This two-legged robot learned to handle a variety of physical challenges. These included walking on different terrains and being bumped off balance by an exercise ball. Part of the robot’s training involved a transformer model (like the one used in ChatGPT) to process data and decide on its next movement.

Like the soccer-playing software, this AI model first learned to control virtual robots. In the digital world, it had to traverse terrain that included not only slopes but also cables that the robot could trip over.

After training in the virtual world, the AI system took over a real robot for a full week of outdoor tests. It didn’t fall over once. Back in the lab, the robot could withstand having an inflatable exercise ball thrown at it.
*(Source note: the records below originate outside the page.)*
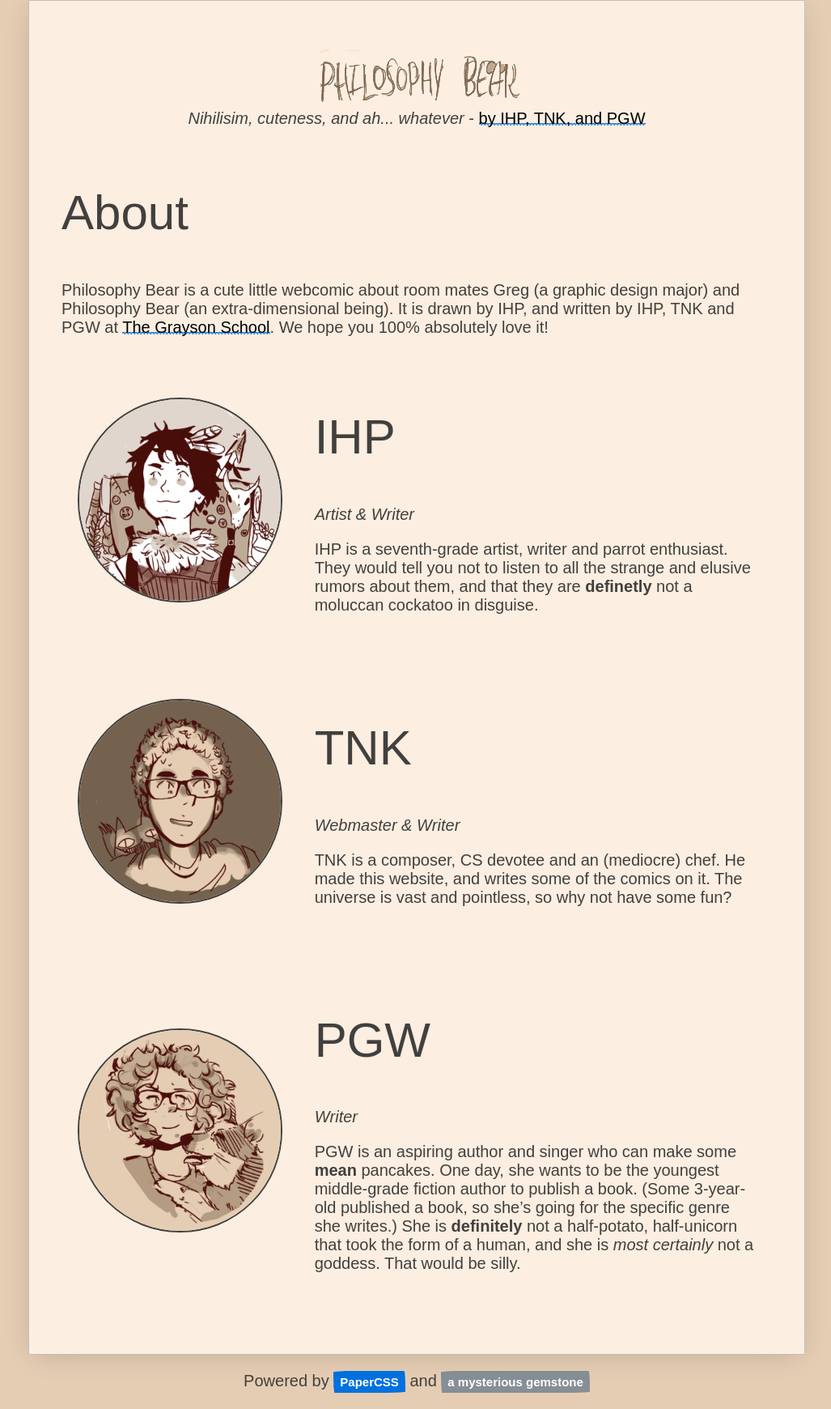
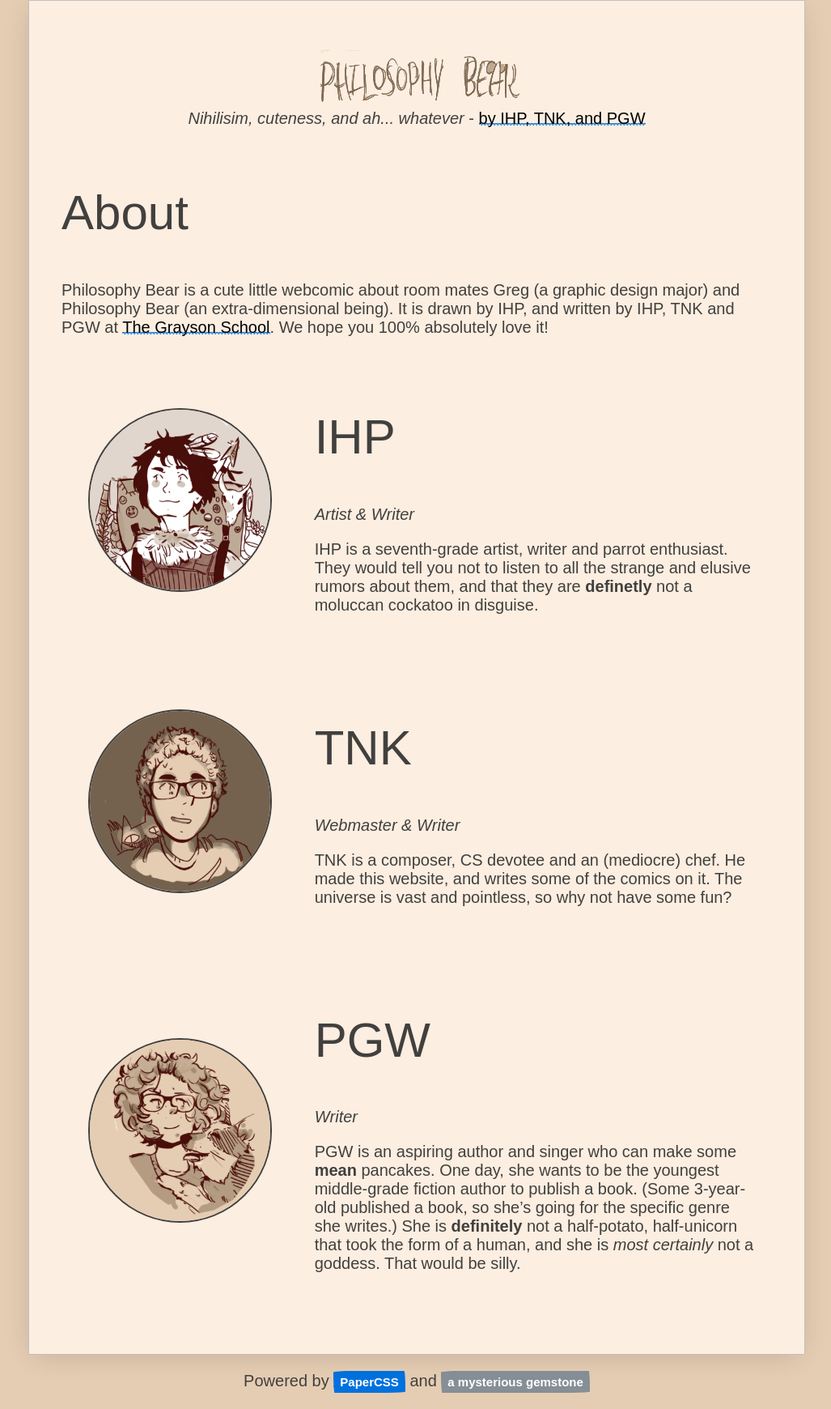
Before and after one commit to NotTani/philosophy-bear, a Jekyll site: the page built from about.md, in a window 1280 px wide. Shown: the whole page at 81% size, without its empty margins (125-1152 px from the left). Built offline with Jekyll 4.4.1, drawn with Linux system fonts in a browser that asks for light colours; some web fonts are replaced.

Commit message:
Fixed image styling in bios

```diff
--- a/_includes/bios.html
+++ b/_includes/bios.html
@@ -1,7 +1,7 @@
 {% for person in site.data.biographies %}
   <div class="row" style="align-items: center; justify-content: center;">
     <div class="col sm-12 md-4">
-      <img src="{{ person.img }}" class="circle" style="width: 100%;">
+      <img src="{{ person.img }}" class="circle" style="max-width: 90%; margin: auto;">
       </div>
     <div class="col sm-12 md-8">
       <h2>{{person.name}}</h2>
```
In general, the AI system controlled this robot better than traditional software did. It easily walked across planks on the ground. And it managed to climb a step, even though it hadn’t seen steps during training.

A leg (or two up)

In the last few years, reinforcement learning has become popular for controlling four-legged robots. These new studies show the same techniques also works with two-legged machines. And they show that robots built on reinforcement learning perform at least as well as — if not better than — those using preset instructions, says Pulkit Agrawal. He’s a computer scientist at the Massachusetts Institute of Technology in Cambridge. He was not involved in either of the new studies.

Future AI robots may need the dexterity of Google DeepMind’s soccer players. They may also need the all-terrain skill that Digit showcased. Both are required for soccer. And that, Lever says, “has been a grand challenge for robotics and AI for quite some time.”

two futuristic cyborgs walk a sunny beach among mysterious, large reflective squares
Of course, playing soccer is hardly the primary goal of AI-trained robots. Walking cyborgs may one day be sent into conditions too dangerous for humans — from poison-laden environments to distant planets. And they’ll have to be able to navigate these unfamiliar and challenging terrains on their own. gremlin/E+/Getty Images Plus

More Stories from Science News Explores on Artificial Intelligence